# Your goal:
All records below are to be duplicated exactly, with every picture excluded.

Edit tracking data

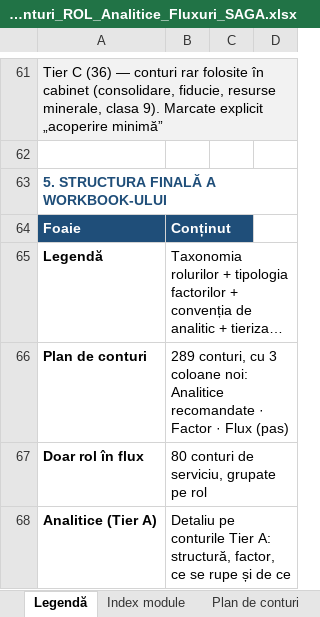
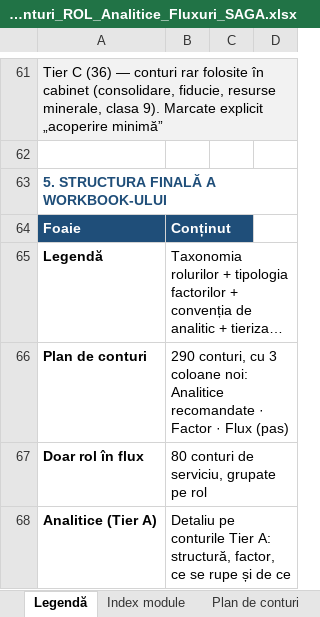
Before and after one commit to lucapaguroidea-ops/9LIFE_CURSCONTA, an Excel workbook: dist/Plan_de_conturi_ROL_Analitice_Fluxuri_SAGA.xlsx, sheet Legendă, drawn as a sheet; only a part is shown, gaps mark what is left out; long unchanged cells end in …; values as stored, in another font and other column widths than the file's, no borders; the diff covers the shown part only; the diff names each change by its address in the sheet, - before the commit and + after, or states it on an @@ line.

```diff
--- a/dist/Plan_de_conturi_ROL_Analitice_Fluxuri_SAGA.xlsx (sheet Legendă)
+++ b/dist/Plan_de_conturi_ROL_Analitice_Fluxuri_SAGA.xlsx (sheet Legendă)
-B66: 289 conturi, cu…
+B66: 290 conturi, cu…
```
Also changed, not shown: 4 edited cells elsewhere in this sheet, sheet Fluxuri, sheet Plan de conturi, sheet Matrice acoperire, sheet Istoric, sheet Întrebări deschise, dist/Module_Declarative_Fluxuri.xlsx, dist/pachet/1-plan-de-conturi.xlsx, 28 other files.
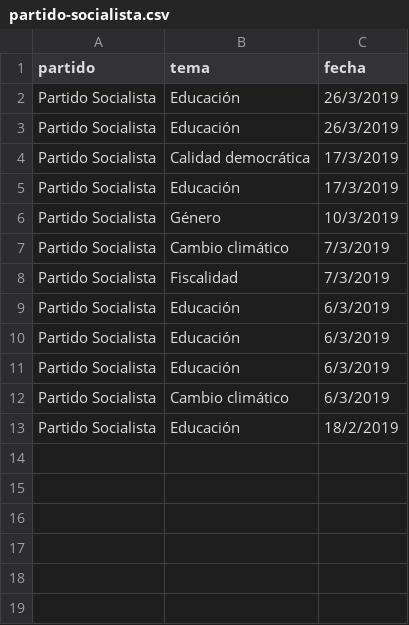
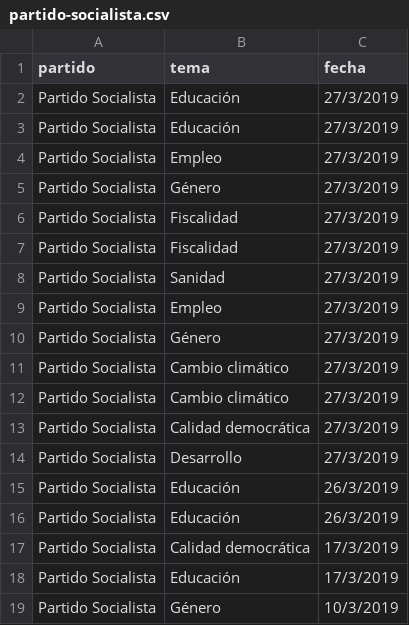
Before and after one commit to bislai/lab, a CSV file: poletika/partidos/partido-socialista/partido-socialista.csv, drawn as a sheet; only a part is shown; the shorter side is filled out with more unchanged rows.

Commit message:
update poletika API and datasets | date: '2019-03-28'

```diff
--- a/poletika/partidos/partido-socialista/partido-socialista.csv
+++ b/poletika/partidos/partido-socialista/partido-socialista.csv
@@ -1,2 +1,15 @@
 partido,tema,fecha
+Partido Socialista,Educación,27/3/2019
+Partido Socialista,Educación,27/3/2019
+Partido Socialista,Empleo,27/3/2019
+Partido Socialista,Género,27/3/2019
+Partido Socialista,Fiscalidad,27/3/2019
+Partido Socialista,Fiscalidad,27/3/2019
+Partido Socialista,Sanidad,27/3/2019
+Partido Socialista,Empleo,27/3/2019
+Partido Socialista,Género,27/3/2019
+Partido Socialista,Cambio climático,27/3/2019
+Partido Socialista,Cambio climático,27/3/2019
+Partido Socialista,Calidad democrática,27/3/2019
+Partido Socialista,Desarrollo,27/3/2019
 Partido Socialista,Educación,26/3/2019
```
Also changed, not shown: 11 other files.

# Exercise solution:
Before and after one commit to lucapaguroidea-ops/9LIFE_CURSCONTA, an Excel workbook: dist/Plan_de_conturi_ROL_Analitice_Fluxuri_SAGA.xlsx, sheet Legendă, drawn as a sheet; only a part is shown, gaps mark what is left out; long unchanged cells end in …; values as stored, in another font and other column widths than the file's, no borders; the diff covers the shown part only; the diff names each change by its address in the sheet, - before the commit and + after, or states it on an @@ line.

```diff
--- a/dist/Plan_de_conturi_ROL_Analitice_Fluxuri_SAGA.xlsx (sheet Legendă)
+++ b/dist/Plan_de_conturi_ROL_Analitice_Fluxuri_SAGA.xlsx (sheet Legendă)
-B66: 289 conturi, cu…
+B66: 290 conturi, cu…
```
Also changed, not shown: 4 edited cells elsewhere in this sheet, sheet Fluxuri, sheet Plan de conturi, sheet Matrice acoperire, sheet Istoric, sheet Întrebări deschise, dist/Module_Declarative_Fluxuri.xlsx, dist/pachet/1-plan-de-conturi.xlsx, 28 other files.
Before and after one commit to bislai/lab, a CSV file: poletika/partidos/partido-socialista/partido-socialista.csv, drawn as a sheet; only a part is shown; the shorter side is filled out with more unchanged rows.

Commit message:
update poletika API and datasets | date: '2019-03-28'

```diff
--- a/poletika/partidos/partido-socialista/partido-socialista.csv
+++ b/poletika/partidos/partido-socialista/partido-socialista.csv
@@ -1,2 +1,15 @@
 partido,tema,fecha
+Partido Socialista,Educación,27/3/2019
+Partido Socialista,Educación,27/3/2019
+Partido Socialista,Empleo,27/3/2019
+Partido Socialista,Género,27/3/2019
+Partido Socialista,Fiscalidad,27/3/2019
+Partido Socialista,Fiscalidad,27/3/2019
+Partido Socialista,Sanidad,27/3/2019
+Partido Socialista,Empleo,27/3/2019
+Partido Socialista,Género,27/3/2019
+Partido Socialista,Cambio climático,27/3/2019
+Partido Socialista,Cambio climático,27/3/2019
+Partido Socialista,Calidad democrática,27/3/2019
+Partido Socialista,Desarrollo,27/3/2019
 Partido Socialista,Educación,26/3/2019
```
Also changed, not shown: 11 other files.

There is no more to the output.